The happiest couples, however, approach their relationships differently. It is found that the secrets of their successful relationships revolve around certain precepts:
1. GOOD RELATIONSHIPS DON‘T JUST HAPPEN - Most of us grew up believing that love is magical and, ultimately, beyond our control. We don’t “decide” to love - we “fall” in love. But something is asked if love’s rewards are to be sustained. First, we must pay close enough attention to a loved one to genuinely understand his or her desires. Second, we must act on that knowledge. The quality of a relationship depends on the way two people treat each other; in good times and bad. Relationships are never static; they are either growing or in decline Happy couples know that the vitality of their love is their own responsibility. They are active participants in the quest for lasting love.
3. MARRIAGE IS NOT A CURE-ALL - The rewards of marriage are so highly praised that people come to believe it is the antidote to salve old wounds, from childhood or former loves. But marriage is not a solution to personal problems. No matter how close your relationship, you and your partner will always be individuals before you are a ‘couple’. When we expect a mate to bolster our egos or compensate for our weaknesses, we are invariably disappointed, and our loved one feels resentful. We alone must take responsibility for our feelings of self-worth. The happiest couples know that for a marriage to last, both partners must first learn to love themselves. Otherwise, they will never feel worthy of another’s love.
5. LOVERS AREN'T MIND-READERS - One of the fantasies of love is that a mate is somehow completely attuned to our innermost thoughts and dreams. When a partner fails to anticipate these, we may feel sad, disappointed, or even betrayed. But it is simply not reasonable to expect a mate to guess what’s on our minds. Men and women who feel understood by their partners know that, ultimately, we are responsible for making ourselves known. When you tell your partner what you need and he or she responds to that request; that is a genuine indication of love.
6. THE BEST RELATIONSHIPS ARE ALWAYS CHANGING - Most of us believe that a solid relationship doesn't alter from year to year. The truth is this that relationships inevitably change, just as individuals do. Couples who encounter the most difficulties are those who stubbornly resist change for fear that their love may not be strong enough to survive. Couples in enduring relationships have the flexibility to greet change with acceptance and a positive attitude.
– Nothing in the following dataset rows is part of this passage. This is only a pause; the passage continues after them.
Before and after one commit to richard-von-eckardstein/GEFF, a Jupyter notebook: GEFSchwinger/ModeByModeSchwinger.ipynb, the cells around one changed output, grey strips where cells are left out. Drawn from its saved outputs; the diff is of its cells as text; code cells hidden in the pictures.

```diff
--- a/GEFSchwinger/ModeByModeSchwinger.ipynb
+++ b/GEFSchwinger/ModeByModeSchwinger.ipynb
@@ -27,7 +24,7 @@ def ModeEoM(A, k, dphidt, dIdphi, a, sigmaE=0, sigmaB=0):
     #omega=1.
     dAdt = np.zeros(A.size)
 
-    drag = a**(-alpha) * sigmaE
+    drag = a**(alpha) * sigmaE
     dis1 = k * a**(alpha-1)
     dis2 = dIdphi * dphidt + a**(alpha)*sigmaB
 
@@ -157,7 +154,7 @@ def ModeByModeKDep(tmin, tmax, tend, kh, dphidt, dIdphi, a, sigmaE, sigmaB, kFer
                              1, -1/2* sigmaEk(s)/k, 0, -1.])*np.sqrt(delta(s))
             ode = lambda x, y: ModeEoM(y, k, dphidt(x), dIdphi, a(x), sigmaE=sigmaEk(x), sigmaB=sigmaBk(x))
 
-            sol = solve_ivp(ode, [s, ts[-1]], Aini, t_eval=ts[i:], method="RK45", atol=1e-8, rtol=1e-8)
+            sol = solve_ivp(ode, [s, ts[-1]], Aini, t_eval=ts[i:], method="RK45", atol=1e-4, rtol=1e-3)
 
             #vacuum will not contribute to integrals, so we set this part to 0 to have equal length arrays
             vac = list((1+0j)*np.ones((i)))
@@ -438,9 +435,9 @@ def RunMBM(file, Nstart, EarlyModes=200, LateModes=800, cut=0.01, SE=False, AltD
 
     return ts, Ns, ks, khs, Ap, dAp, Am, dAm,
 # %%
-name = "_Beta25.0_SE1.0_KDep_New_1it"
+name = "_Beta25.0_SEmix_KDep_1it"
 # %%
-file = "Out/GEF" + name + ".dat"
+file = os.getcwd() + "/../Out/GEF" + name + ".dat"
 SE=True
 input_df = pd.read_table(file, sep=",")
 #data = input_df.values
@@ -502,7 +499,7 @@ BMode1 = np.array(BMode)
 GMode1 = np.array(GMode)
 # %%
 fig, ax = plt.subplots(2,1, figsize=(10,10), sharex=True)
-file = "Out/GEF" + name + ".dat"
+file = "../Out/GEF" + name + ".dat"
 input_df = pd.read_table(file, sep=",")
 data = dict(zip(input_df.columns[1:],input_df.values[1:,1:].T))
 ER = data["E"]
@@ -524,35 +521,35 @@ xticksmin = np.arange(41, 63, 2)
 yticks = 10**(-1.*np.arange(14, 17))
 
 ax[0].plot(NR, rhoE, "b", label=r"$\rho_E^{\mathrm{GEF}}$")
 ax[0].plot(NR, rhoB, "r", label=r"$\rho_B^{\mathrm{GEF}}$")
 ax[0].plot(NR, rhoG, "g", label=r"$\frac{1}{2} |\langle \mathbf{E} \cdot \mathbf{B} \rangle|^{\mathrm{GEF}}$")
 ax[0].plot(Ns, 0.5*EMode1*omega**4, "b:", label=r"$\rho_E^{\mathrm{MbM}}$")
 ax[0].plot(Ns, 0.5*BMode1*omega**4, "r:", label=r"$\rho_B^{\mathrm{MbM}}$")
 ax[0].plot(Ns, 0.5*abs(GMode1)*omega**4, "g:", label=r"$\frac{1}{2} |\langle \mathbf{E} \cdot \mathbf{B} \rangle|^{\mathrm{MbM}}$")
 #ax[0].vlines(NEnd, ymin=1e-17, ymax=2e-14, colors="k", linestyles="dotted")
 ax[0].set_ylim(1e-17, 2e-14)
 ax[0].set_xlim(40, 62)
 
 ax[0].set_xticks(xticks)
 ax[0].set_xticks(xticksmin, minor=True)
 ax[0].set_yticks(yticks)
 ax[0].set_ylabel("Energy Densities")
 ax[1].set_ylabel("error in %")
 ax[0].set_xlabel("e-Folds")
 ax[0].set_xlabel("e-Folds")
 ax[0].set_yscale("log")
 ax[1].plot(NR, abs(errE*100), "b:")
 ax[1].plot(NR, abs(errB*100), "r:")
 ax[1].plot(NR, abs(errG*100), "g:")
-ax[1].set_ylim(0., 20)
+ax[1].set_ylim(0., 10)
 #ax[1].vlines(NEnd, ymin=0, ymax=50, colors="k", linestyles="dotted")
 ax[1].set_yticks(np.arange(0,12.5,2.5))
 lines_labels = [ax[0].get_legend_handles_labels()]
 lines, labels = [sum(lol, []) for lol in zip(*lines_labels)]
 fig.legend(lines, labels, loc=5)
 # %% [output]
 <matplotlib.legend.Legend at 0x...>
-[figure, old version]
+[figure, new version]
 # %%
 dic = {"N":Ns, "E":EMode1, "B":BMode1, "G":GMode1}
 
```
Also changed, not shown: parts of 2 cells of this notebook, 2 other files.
It is important to believe that the love between you and your mate is strong enough, and the trust great enough, to allow each other respect, latitude and room to grow.
7. INFIDELITY POISONS LOVE - “What my partner doesn’t know can’t hurt’ is a flimsy rationale for an affair. Even if it doesn't lead to a break-up, an affair can permanently damage the bond of love because it is a basic violation of the mutual commitment. When we respect our relational exclusivity, we feel comfortable with ourselves. We don’t have to worry about covering our tracks. But when we act dishonestly, we secretly know it and feel devoid of character. And we cannot love another person if we do not love ourselves.
9. LOVE IS UNSELFISH - While mature love requires a balance between giving and receiving, spontaneous unselfishness is the essence of love. Real love asks that we put our own needs on bold and respond to our mate’s - not endlessly not unilaterally; but often. In fact we feel more “in love” when giving to a partner than when receiving. Giving is contagious. It encourages reciprocity. Words of caution, however, don’t give to get, for that is unloving. Neither should you give unendingly to a partner who takes advantage of your loving intentions. The happiest relationships are those in which both partners give 100 percent - and receive 100 per cent in return.
In the final analysis, however, the most important rule of love is this: towards both your partner and yourself, behave only in ways that enhance your own self-worth, dignity and integrity. When you feel good about yourself, you possess both the confidence and the personal contentment which are necessary for love to remain truly alive.
To adhere to all the aforesaid is a monumental task, and it is profanely difficult for the poor in spirit or hard of heart to achieve; and in my opinion only ever possible by having a common anchor - the concept of being equally-yoked - by positioning the Creator and Author of your destiny in the centre of your partnership and looking to that Deity as the pivot to your success, or failure, in the relationship...
GOD HELP US ALL